======== MATERIAL TO PROCESS

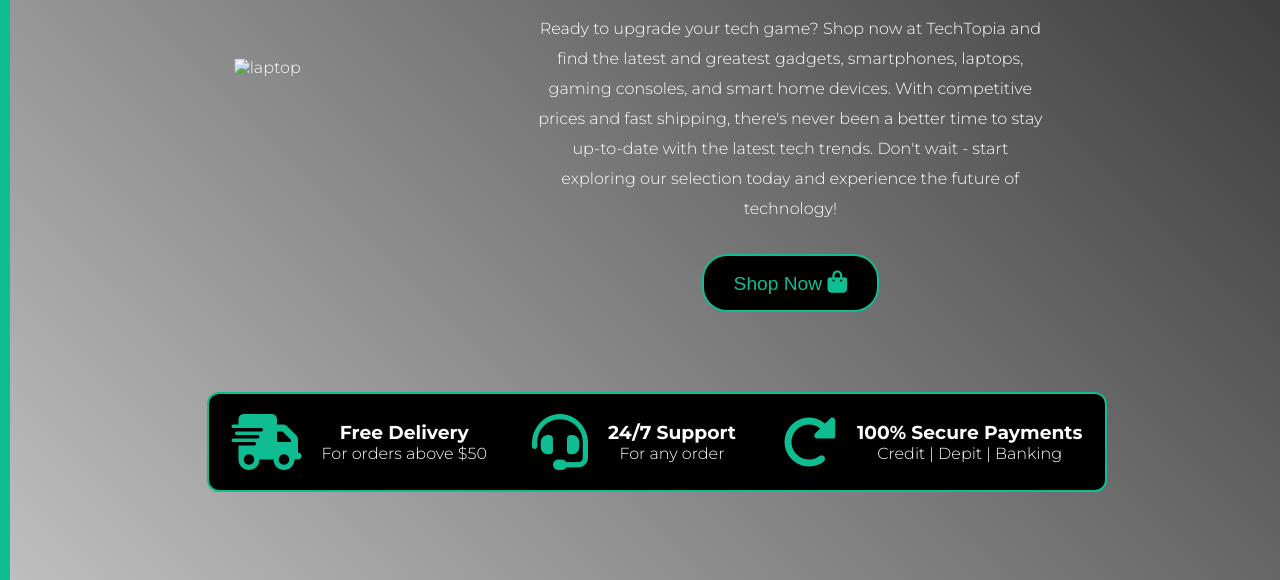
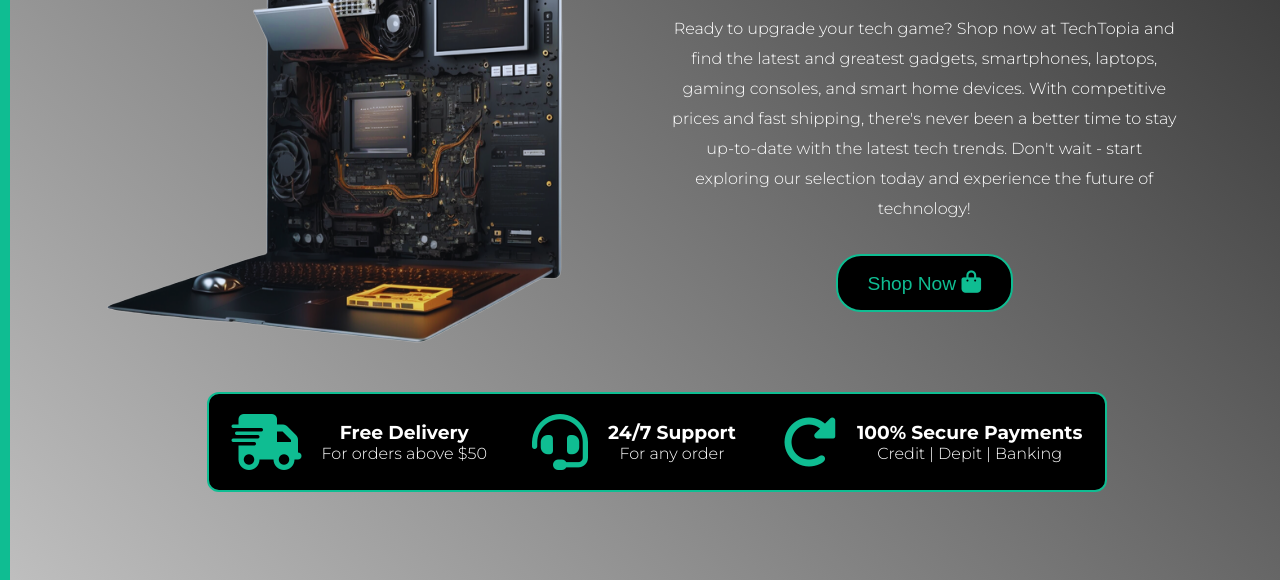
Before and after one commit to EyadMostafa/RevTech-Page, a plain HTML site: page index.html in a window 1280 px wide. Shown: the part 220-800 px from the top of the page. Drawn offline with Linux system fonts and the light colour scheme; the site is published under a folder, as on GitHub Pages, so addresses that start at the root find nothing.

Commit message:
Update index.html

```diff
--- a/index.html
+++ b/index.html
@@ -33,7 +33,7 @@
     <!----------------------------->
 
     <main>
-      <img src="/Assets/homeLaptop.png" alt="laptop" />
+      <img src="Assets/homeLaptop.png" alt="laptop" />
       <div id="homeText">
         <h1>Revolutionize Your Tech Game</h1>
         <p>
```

================

— WORK TO BE COMPLETED —
Give back every entry in full, exactly as written, with no picture included.

— ANSWER FOR THE TASK —
Before and after one commit to EyadMostafa/RevTech-Page, a plain HTML site: page index.html in a window 1280 px wide. Shown: the part 220-800 px from the top of the page. Drawn offline with Linux system fonts and the light colour scheme; the site is published under a folder, as on GitHub Pages, so addresses that start at the root find nothing.

Commit message:
Update index.html

```diff
--- a/index.html
+++ b/index.html
@@ -33,7 +33,7 @@
     <!----------------------------->
 
     <main>
-      <img src="/Assets/homeLaptop.png" alt="laptop" />
+      <img src="Assets/homeLaptop.png" alt="laptop" />
       <div id="homeText">
         <h1>Revolutionize Your Tech Game</h1>
         <p>
```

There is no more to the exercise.